As comedian Stephen Colbert's superPAC preps for his potential run for "President of the United States of South Carolina" by buying up ad time in the Palmetto state, there's a problem that's emerged in his plan. South Carolina doesn't allow write-ins in its presidential primary.
As ABC News reported last night, the filing deadline to appear on the ballot in South Carolina's upcoming Republican primary has come and gone. Candidates who did not pay the $35,000 filing fee by Nov. 1, 2011 will not appear on the state's ballot. A sample ballot on the State Election Commission's website shows nine options for voters, and that's all.
For anyone thinking "well, someone could still technically write-in Mr. Colbert's name on a ballot" - think again. South Carolina uses something called direct recording electronic voting machines in all 46 counties. The South Carolina State Election Commission describes how these machines work on their webpage.
"The voter makes his/her selections by pressing a button beside a party, candidate or issue displayed on the direct recording electronic (DRE) voting machine. After all selections have been made, the voter presses a VOTE button to cast his/her ballot."
The only place where someone could conceivably write-in a vote for Colbert is on an absentee ballot, which are still being sent out as requested. However, those ballot would not be counted by the state.

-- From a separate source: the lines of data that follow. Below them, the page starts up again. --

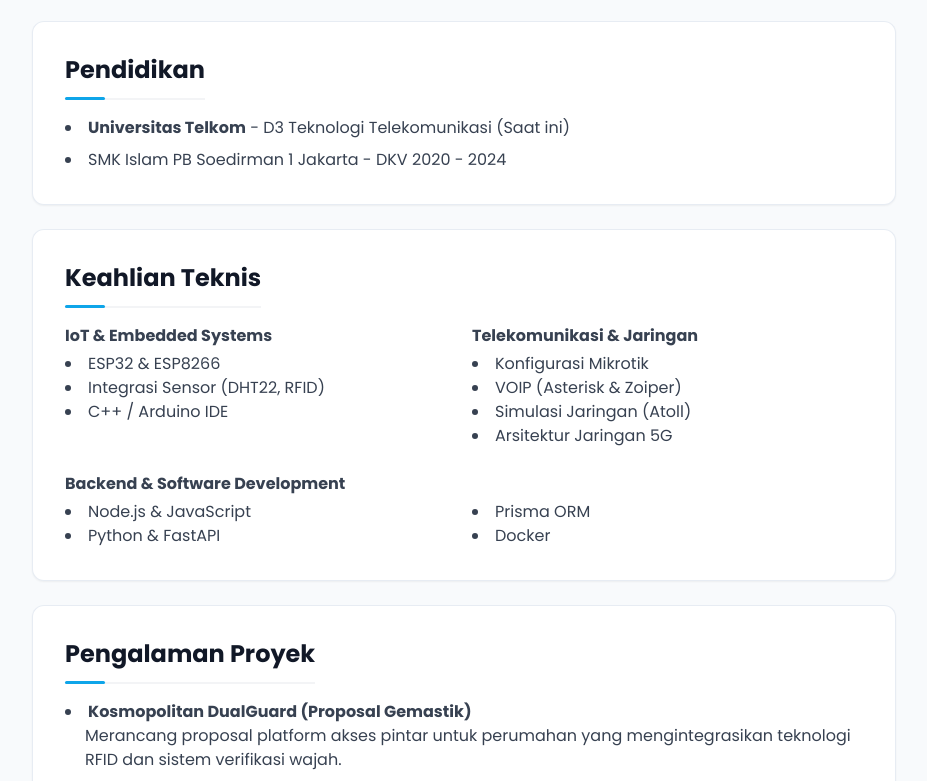
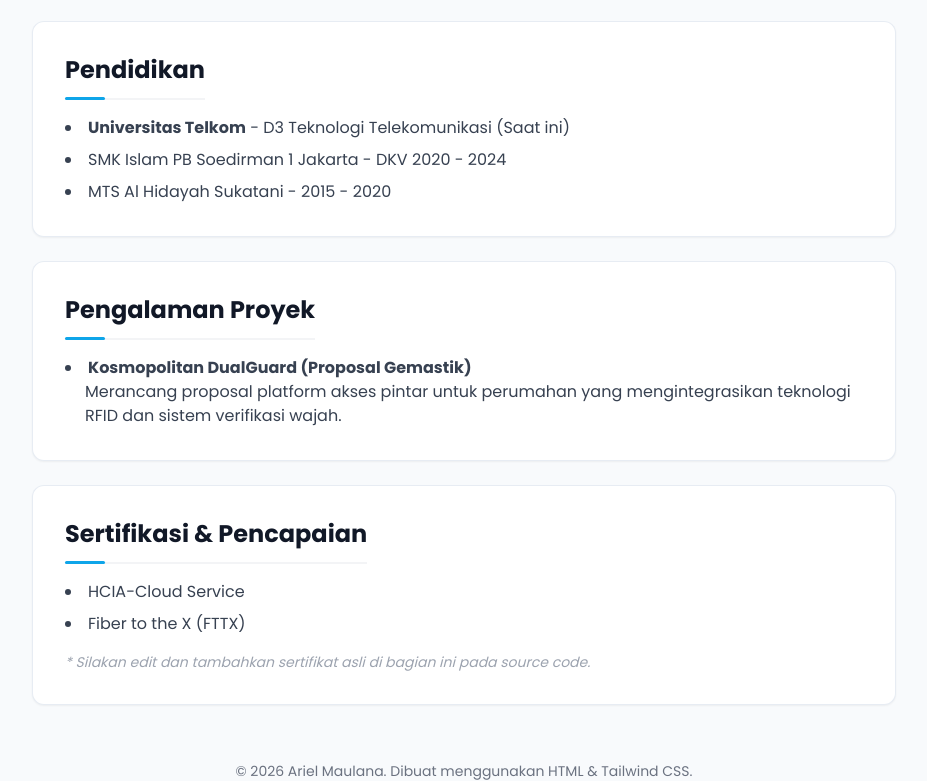
Before and after one commit to alghiajah/cvzharfan, a plain HTML site: page index.html in a window 1280 px wide. Shown: the part 473-1254 px from the top of the page, without its empty margins (176-1103 px from the left). Drawn offline with nearby package versions, Linux system fonts and the light colour scheme.

Commit message:
Update index.html

```diff
--- a/index.html
+++ b/index.html
@@ -29,39 +29,8 @@
             <ul class="list-disc list-inside text-gray-700 space-y-2">
                 <li><strong>Universitas Telkom</strong> - D3 Teknologi Telekomunikasi (Saat ini)</li>
                 <li>SMK Islam PB Soedirman 1 Jakarta - DKV 2020 - 2024</li>
+                <li>MTS Al Hidayah Sukatani - 2015 - 2020</li>
             </ul>
-        </div>
-
-        <div class="cv-card animate-enter delay-3 bg-white rounded-xl shadow-sm p-8">
-            <h2 class="text-2xl font-bold text-gray-900 border-b-2 border-gray-100 pb-3 mb-4">Keahlian Teknis</h2>
-            <div class="grid grid-cols-1 md:grid-cols-2 gap-4 text-gray-700">
-                <div>
-                    <h3 class="font-bold mb-1">IoT & Embedded Systems</h3>
-                    <ul class="list-disc list-inside">
-                        <li>ESP32 & ESP8266</li>
-                        <li>Integrasi Sensor (DHT22, RFID)</li>
-                        <li>C++ / Arduino IDE</li>
-                    </ul>
-                </div>
-                <div>
-                    <h3 class="font-bold mb-1">Telekomunikasi & Jaringan</h3>
-                    <ul class="list-disc list-inside">
-                        <li>Konfigurasi Mikrotik</li>
-                        <li>VOIP (Asterisk & Zoiper)</li>
-                        <li>Simulasi Jaringan (Atoll)</li>
-                        <li>Arsitektur Jaringan 5G</li>
-                    </ul>
-                </div>
-                <div class="mt-2 md:col-span-2">
-                    <h3 class="font-bold mb-1">Backend & Software Development</h3>
-                    <ul class="list-disc list-inside md:columns-2">
-                        <li>Node.js & JavaScript</li>
-                        <li>Python & FastAPI</li>
-                        <li>Prisma ORM</li>
-                        <li>Docker</li>
-                    </ul>
-                </div>
-            </div>
         </div>
 
         <div class="cv-card animate-enter delay-4 bg-white rounded-xl shadow-sm p-8">
```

Matt Moore, a spokesman for the South Carolina Republican Party, sent ABC News a statement firmly dismissing Colbert's so-called announcement.
"South Carolina state law does not allow write-in ballots in presidential primaries. There is no 'blank' space on voting machines to write-in a candidate" writes Moore. "Stephen Colbert has about as much a chance at being elected President in South Carolina as he does of being elected Pope. Zero. It didn't work four years ago, and it won't work now. The gag is worn out."
Meanwhile, Colbert is continuing to draw attention to what he believes to be the absurdities of campaign finance law after the Citizens United ruling. NBC released a clip of an upcoming interview with Colbert, conducted by Ted Koppel.
The clip shows Koppel asking Colbert "what is the difference, Stephen, between a PAC and a superPAC?"
"Well, it gets technical, but, without going into too much detail, one of them has the word "super" in front of it and that makes it a superPAC " Colbert replies.
"Other than that, as far as I can tell the difference between a PAC and a superPAC is a cover letter, because I formed a PAC, but a PAC can only take so much money, it can only spend so much money, and I wanted to spend unlimited amounts of money, and receive, more importantly, unlimited amounts of money. So my lawyer told me all I had to do was add a cover letter that said 'I intend this to be a super PAC, and it was a superPAC."